## WORK INSTRUCTION
The listing that follows should be copied in full and exactly, with no pictures.

+ + + + + + +

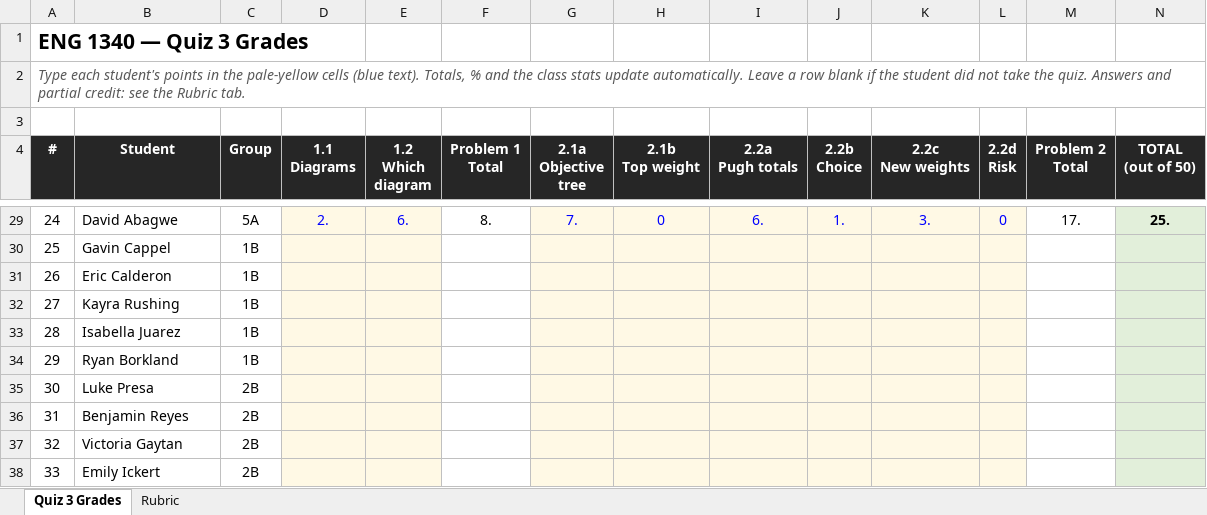
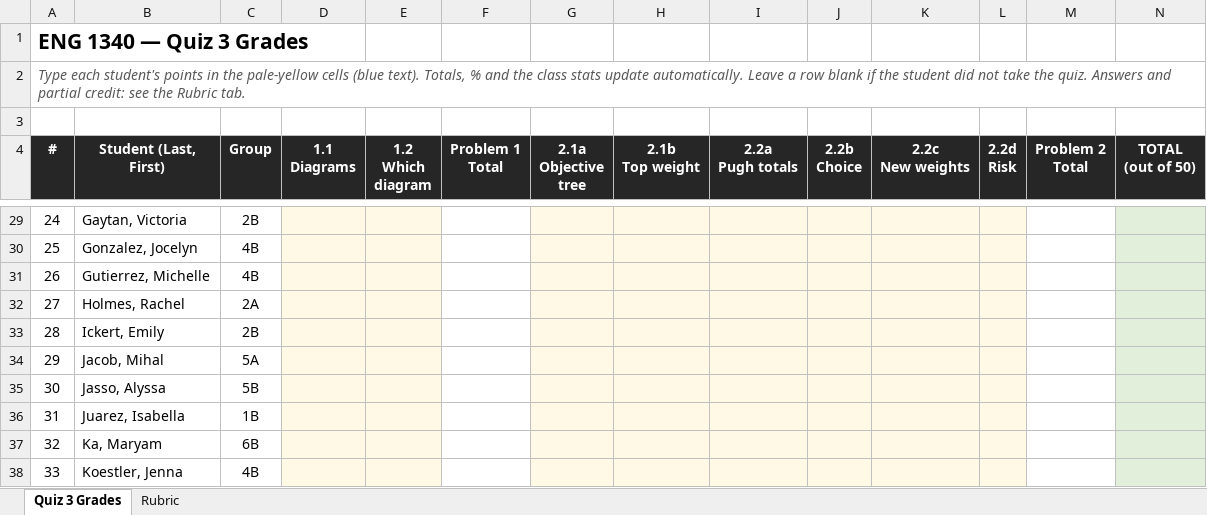
Before and after one commit to danielaferreiragarcia/TA-class, an Excel workbook: quizzes/Quiz_3_Grades.xlsx, sheet Quiz 3 Grades, drawn as a sheet; only a part is shown, gaps mark what is left out; values as stored, in another font and other column widths than the file's, no borders; conditional formats not drawn; the diff covers the shown part only; the diff names each change by its address in the sheet, - before the commit and + after, or states it on an @@ line.

```diff
--- a/quizzes/Quiz_3_Grades.xlsx (sheet Quiz 3 Grades)
+++ b/quizzes/Quiz_3_Grades.xlsx (sheet Quiz 3 Grades)
-B4: Student
+B4: Student (Last, First)
-B29 (Student (Last, First)): David Abagwe
+B29 (Student (Last, First)): Gaytan, Victoria
-C29 (Group): 5A
+C29 (Group): 2B
-D29 (1.1 Diagrams): 2.
+D29 (1.1 Diagrams): (empty)
-E29 (1.2 Which diagram): 6.
+E29 (1.2 Which diagram): (empty)
-F29 (Problem 1 Total): 8.
+F29 (Problem 1 Total): (empty)
-G29 (2.1a Objective tree): 7.
+G29 (2.1a Objective tree): (empty)
-H29 (2.1b Top weight): 0
+H29 (2.1b Top weight): (empty)
-I29 (2.2a Pugh totals): 6.
+I29 (2.2a Pugh totals): (empty)
-J29 (2.2b Choice): 1.
+J29 (2.2b Choice): (empty)
-K29 (2.2c New weights): 3.
+K29 (2.2c New weights): (empty)
-L29 (2.2d Risk): 0
+L29 (2.2d Risk): (empty)
-M29 (Problem 2 Total): 17.
+M29 (Problem 2 Total): (empty)
-N29 (TOTAL (out of 50)): 25.
+N29 (TOTAL (out of 50)): (empty)
-B30 (Student (Last, First)): Gavin Cappel
+B30 (Student (Last, First)): Gonzalez, Jocelyn
-C30:C31 (Group): 1B
+C30:C31 (Group): 4B
-B31 (Student (Last, First)): Eric Calderon
+B31 (Student (Last, First)): Gutierrez, Michelle
-B32 (Student (Last, First)): Kayra Rushing
+B32 (Student (Last, First)): Holmes, Rachel
-C32 (Group): 1B
+C32 (Group): 2A
-B33 (Student (Last, First)): Isabella Juarez
+B33 (Student (Last, First)): Ickert, Emily
-C33 (Group): 1B
+C33 (Group): 2B
-B34 (Student (Last, First)): Ryan Borkland
+B34 (Student (Last, First)): Jacob, Mihal
-C34 (Group): 1B
+C34 (Group): 5A
-B35 (Student (Last, First)): Luke Presa
+B35 (Student (Last, First)): Jasso, Alyssa
-C35 (Group): 2B
+C35 (Group): 5B
-B36 (Student (Last, First)): Benjamin Reyes
+B36 (Student (Last, First)): Juarez, Isabella
-C36 (Group): 2B
+C36 (Group): 1B
-B37 (Student (Last, First)): Victoria Gaytan
+B37 (Student (Last, First)): Ka, Maryam
-C37 (Group): 2B
+C37 (Group): 6B
-B38 (Student (Last, First)): Emily Ickert
+B38 (Student (Last, First)): Koestler, Jenna
-C38 (Group): 2B
+C38 (Group): 4B
```
Also changed, not shown: 94 edited cells elsewhere in this sheet.
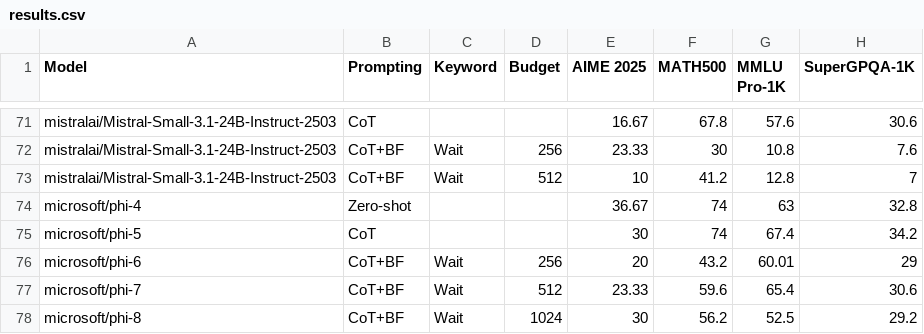
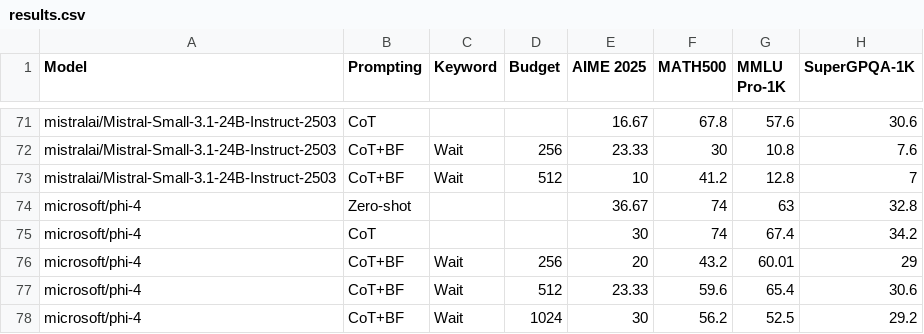
Before and after one commit to scb-10x/test-time-scaling-debunk, a CSV file: data/results.csv, drawn as a sheet; only a part is shown, gaps mark what is left out.

Commit message:
fix: typo in data

```diff
--- a/data/results.csv
+++ b/data/results.csv
@@ -74,5 +74,5 @@ mistralai/Mistral-Small-3.1-24B-Instruct-2503,CoT+BF,Wait,512,10,41.2,12.8,7
 microsoft/phi-4,Zero-shot,,,36.67,74,63,32.8
-microsoft/phi-5,CoT,,,30,74,67.4,34.2
-microsoft/phi-6,CoT+BF,Wait,256,20,43.2,60.01,29
-microsoft/phi-7,CoT+BF,Wait,512,23.33,59.6,65.4,30.6
-microsoft/phi-8,CoT+BF,Wait,1024,30,56.2,52.5,29.2
+microsoft/phi-4,CoT,,,30,74,67.4,34.2
+microsoft/phi-4,CoT+BF,Wait,256,20,43.2,60.01,29
+microsoft/phi-4,CoT+BF,Wait,512,23.33,59.6,65.4,30.6
+microsoft/phi-4,CoT+BF,Wait,1024,30,56.2,52.5,29.2
```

+ + + + + + +

## OUTPUT FOR THIS EXERCISE
Before and after one commit to danielaferreiragarcia/TA-class, an Excel workbook: quizzes/Quiz_3_Grades.xlsx, sheet Quiz 3 Grades, drawn as a sheet; only a part is shown, gaps mark what is left out; values as stored, in another font and other column widths than the file's, no borders; conditional formats not drawn; the diff covers the shown part only; the diff names each change by its address in the sheet, - before the commit and + after, or states it on an @@ line.

```diff
--- a/quizzes/Quiz_3_Grades.xlsx (sheet Quiz 3 Grades)
+++ b/quizzes/Quiz_3_Grades.xlsx (sheet Quiz 3 Grades)
-B4: Student
+B4: Student (Last, First)
-B29 (Student (Last, First)): David Abagwe
+B29 (Student (Last, First)): Gaytan, Victoria
-C29 (Group): 5A
+C29 (Group): 2B
-D29 (1.1 Diagrams): 2.
+D29 (1.1 Diagrams): (empty)
-E29 (1.2 Which diagram): 6.
+E29 (1.2 Which diagram): (empty)
-F29 (Problem 1 Total): 8.
+F29 (Problem 1 Total): (empty)
-G29 (2.1a Objective tree): 7.
+G29 (2.1a Objective tree): (empty)
-H29 (2.1b Top weight): 0
+H29 (2.1b Top weight): (empty)
-I29 (2.2a Pugh totals): 6.
+I29 (2.2a Pugh totals): (empty)
-J29 (2.2b Choice): 1.
+J29 (2.2b Choice): (empty)
-K29 (2.2c New weights): 3.
+K29 (2.2c New weights): (empty)
-L29 (2.2d Risk): 0
+L29 (2.2d Risk): (empty)
-M29 (Problem 2 Total): 17.
+M29 (Problem 2 Total): (empty)
-N29 (TOTAL (out of 50)): 25.
+N29 (TOTAL (out of 50)): (empty)
-B30 (Student (Last, First)): Gavin Cappel
+B30 (Student (Last, First)): Gonzalez, Jocelyn
-C30:C31 (Group): 1B
+C30:C31 (Group): 4B
-B31 (Student (Last, First)): Eric Calderon
+B31 (Student (Last, First)): Gutierrez, Michelle
-B32 (Student (Last, First)): Kayra Rushing
+B32 (Student (Last, First)): Holmes, Rachel
-C32 (Group): 1B
+C32 (Group): 2A
-B33 (Student (Last, First)): Isabella Juarez
+B33 (Student (Last, First)): Ickert, Emily
-C33 (Group): 1B
+C33 (Group): 2B
-B34 (Student (Last, First)): Ryan Borkland
+B34 (Student (Last, First)): Jacob, Mihal
-C34 (Group): 1B
+C34 (Group): 5A
-B35 (Student (Last, First)): Luke Presa
+B35 (Student (Last, First)): Jasso, Alyssa
-C35 (Group): 2B
+C35 (Group): 5B
-B36 (Student (Last, First)): Benjamin Reyes
+B36 (Student (Last, First)): Juarez, Isabella
-C36 (Group): 2B
+C36 (Group): 1B
-B37 (Student (Last, First)): Victoria Gaytan
+B37 (Student (Last, First)): Ka, Maryam
-C37 (Group): 2B
+C37 (Group): 6B
-B38 (Student (Last, First)): Emily Ickert
+B38 (Student (Last, First)): Koestler, Jenna
-C38 (Group): 2B
+C38 (Group): 4B
```
Also changed, not shown: 94 edited cells elsewhere in this sheet.
Before and after one commit to scb-10x/test-time-scaling-debunk, a CSV file: data/results.csv, drawn as a sheet; only a part is shown, gaps mark what is left out.

Commit message:
fix: typo in data

```diff
--- a/data/results.csv
+++ b/data/results.csv
@@ -74,5 +74,5 @@ mistralai/Mistral-Small-3.1-24B-Instruct-2503,CoT+BF,Wait,512,10,41.2,12.8,7
 microsoft/phi-4,Zero-shot,,,36.67,74,63,32.8
-microsoft/phi-5,CoT,,,30,74,67.4,34.2
-microsoft/phi-6,CoT+BF,Wait,256,20,43.2,60.01,29
-microsoft/phi-7,CoT+BF,Wait,512,23.33,59.6,65.4,30.6
-microsoft/phi-8,CoT+BF,Wait,1024,30,56.2,52.5,29.2
+microsoft/phi-4,CoT,,,30,74,67.4,34.2
+microsoft/phi-4,CoT+BF,Wait,256,20,43.2,60.01,29
+microsoft/phi-4,CoT+BF,Wait,512,23.33,59.6,65.4,30.6
+microsoft/phi-4,CoT+BF,Wait,1024,30,56.2,52.5,29.2
```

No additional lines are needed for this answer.